The Strasbourg-based court was ruling on a complaint brought by two activists from a human rights watchdog, who had unsuccessfully challenged the law before Budapest’s constitutional court in 2013.
The law permits a police anti-terror cell to intercept and record mail and other communications from suspects and also undertake clandestine surveillance and searches of property.
The two complainants argued the legislation was a breach of privacy, a complaint upheld by the ECHR.
The court noted that, under the law, anti-terror officials could spy on individuals without having to show they had suspected or proven links to terrorism.
Furthermore, instead of requiring judicial permission to place someone under surveillance, investigators merely need the permission of the justice ministry, leaving the process devoid of “sufficient safeguards to avoid abuse”, the court ruled.
As a result, the Budapest government could “intercept masses of data easily, concerning even persons outside the initial range of operation”, the judges wrote.
The court concluded that the law therefore violated Article 8 of the European Convention on Human Rights, which guarantees right to respect for privacy and family life, the home and correspondence.

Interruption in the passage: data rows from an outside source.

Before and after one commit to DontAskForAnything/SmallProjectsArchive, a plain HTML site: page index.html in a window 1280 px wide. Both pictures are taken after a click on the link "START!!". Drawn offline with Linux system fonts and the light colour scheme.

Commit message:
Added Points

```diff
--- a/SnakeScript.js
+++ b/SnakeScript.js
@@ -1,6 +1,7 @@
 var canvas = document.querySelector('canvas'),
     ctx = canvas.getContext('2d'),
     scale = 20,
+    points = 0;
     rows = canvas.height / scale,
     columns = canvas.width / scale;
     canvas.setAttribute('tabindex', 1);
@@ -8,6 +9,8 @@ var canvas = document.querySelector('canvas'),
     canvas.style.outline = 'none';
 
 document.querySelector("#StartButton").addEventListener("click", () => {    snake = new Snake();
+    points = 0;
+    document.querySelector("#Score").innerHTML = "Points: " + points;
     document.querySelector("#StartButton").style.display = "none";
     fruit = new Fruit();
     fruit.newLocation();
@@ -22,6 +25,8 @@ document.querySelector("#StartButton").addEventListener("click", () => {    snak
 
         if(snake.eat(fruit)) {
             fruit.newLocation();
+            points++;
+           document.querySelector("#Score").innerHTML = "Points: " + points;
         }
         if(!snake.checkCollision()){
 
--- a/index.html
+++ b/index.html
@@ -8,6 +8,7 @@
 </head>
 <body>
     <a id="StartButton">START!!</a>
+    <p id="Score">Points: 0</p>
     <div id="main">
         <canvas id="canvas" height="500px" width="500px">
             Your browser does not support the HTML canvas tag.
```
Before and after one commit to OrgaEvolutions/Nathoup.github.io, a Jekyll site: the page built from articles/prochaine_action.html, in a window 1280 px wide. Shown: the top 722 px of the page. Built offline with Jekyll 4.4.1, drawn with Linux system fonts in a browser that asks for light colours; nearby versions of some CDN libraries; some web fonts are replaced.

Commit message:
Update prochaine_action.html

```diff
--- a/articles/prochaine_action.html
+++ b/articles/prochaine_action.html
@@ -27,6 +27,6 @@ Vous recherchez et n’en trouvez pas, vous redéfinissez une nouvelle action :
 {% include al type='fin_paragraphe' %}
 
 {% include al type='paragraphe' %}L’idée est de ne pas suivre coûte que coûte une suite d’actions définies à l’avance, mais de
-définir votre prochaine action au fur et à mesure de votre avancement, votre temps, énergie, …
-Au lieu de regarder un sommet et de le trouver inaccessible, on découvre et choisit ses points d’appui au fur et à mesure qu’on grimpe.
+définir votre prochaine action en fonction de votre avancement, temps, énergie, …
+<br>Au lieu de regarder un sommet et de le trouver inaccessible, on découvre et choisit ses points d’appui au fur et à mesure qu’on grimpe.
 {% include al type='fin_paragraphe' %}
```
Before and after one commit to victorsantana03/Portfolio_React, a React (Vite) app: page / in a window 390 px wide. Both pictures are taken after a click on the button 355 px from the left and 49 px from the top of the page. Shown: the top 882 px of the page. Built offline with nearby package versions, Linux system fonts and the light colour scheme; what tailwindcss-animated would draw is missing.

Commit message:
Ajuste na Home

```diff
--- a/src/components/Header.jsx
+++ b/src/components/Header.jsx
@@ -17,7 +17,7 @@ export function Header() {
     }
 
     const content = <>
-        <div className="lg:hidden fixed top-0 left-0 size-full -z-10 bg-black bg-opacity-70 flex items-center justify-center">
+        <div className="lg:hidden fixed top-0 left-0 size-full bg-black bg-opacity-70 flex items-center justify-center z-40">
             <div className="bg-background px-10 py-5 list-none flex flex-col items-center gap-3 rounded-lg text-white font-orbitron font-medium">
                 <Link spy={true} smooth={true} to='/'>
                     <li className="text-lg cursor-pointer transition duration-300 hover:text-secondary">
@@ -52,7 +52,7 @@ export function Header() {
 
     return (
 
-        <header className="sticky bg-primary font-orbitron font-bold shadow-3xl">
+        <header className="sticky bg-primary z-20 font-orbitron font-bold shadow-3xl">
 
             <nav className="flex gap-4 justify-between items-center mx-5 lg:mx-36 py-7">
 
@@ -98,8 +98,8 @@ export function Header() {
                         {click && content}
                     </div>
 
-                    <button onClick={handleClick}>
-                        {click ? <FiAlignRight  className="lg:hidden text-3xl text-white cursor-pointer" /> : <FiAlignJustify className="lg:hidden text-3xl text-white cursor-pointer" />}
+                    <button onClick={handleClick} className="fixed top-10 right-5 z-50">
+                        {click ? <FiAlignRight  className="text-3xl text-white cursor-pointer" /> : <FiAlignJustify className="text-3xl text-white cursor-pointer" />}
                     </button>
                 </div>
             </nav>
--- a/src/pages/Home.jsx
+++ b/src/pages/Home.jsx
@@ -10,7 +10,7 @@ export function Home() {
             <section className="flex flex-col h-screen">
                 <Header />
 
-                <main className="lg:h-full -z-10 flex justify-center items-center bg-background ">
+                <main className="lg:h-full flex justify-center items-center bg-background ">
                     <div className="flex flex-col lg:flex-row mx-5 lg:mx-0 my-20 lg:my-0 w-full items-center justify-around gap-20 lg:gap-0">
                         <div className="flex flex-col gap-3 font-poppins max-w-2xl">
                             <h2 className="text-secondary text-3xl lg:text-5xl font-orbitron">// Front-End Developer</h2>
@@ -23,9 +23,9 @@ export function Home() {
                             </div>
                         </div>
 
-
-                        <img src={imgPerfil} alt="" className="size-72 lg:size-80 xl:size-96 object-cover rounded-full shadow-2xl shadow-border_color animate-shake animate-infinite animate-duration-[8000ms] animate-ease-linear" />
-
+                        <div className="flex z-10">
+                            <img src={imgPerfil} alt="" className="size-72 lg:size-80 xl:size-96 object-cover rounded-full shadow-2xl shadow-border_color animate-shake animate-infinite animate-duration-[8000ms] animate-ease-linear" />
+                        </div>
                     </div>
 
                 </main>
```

The ruling is not final. Hungary has three months to request the case be revisited, although the court is not obliged to agree to such a demand.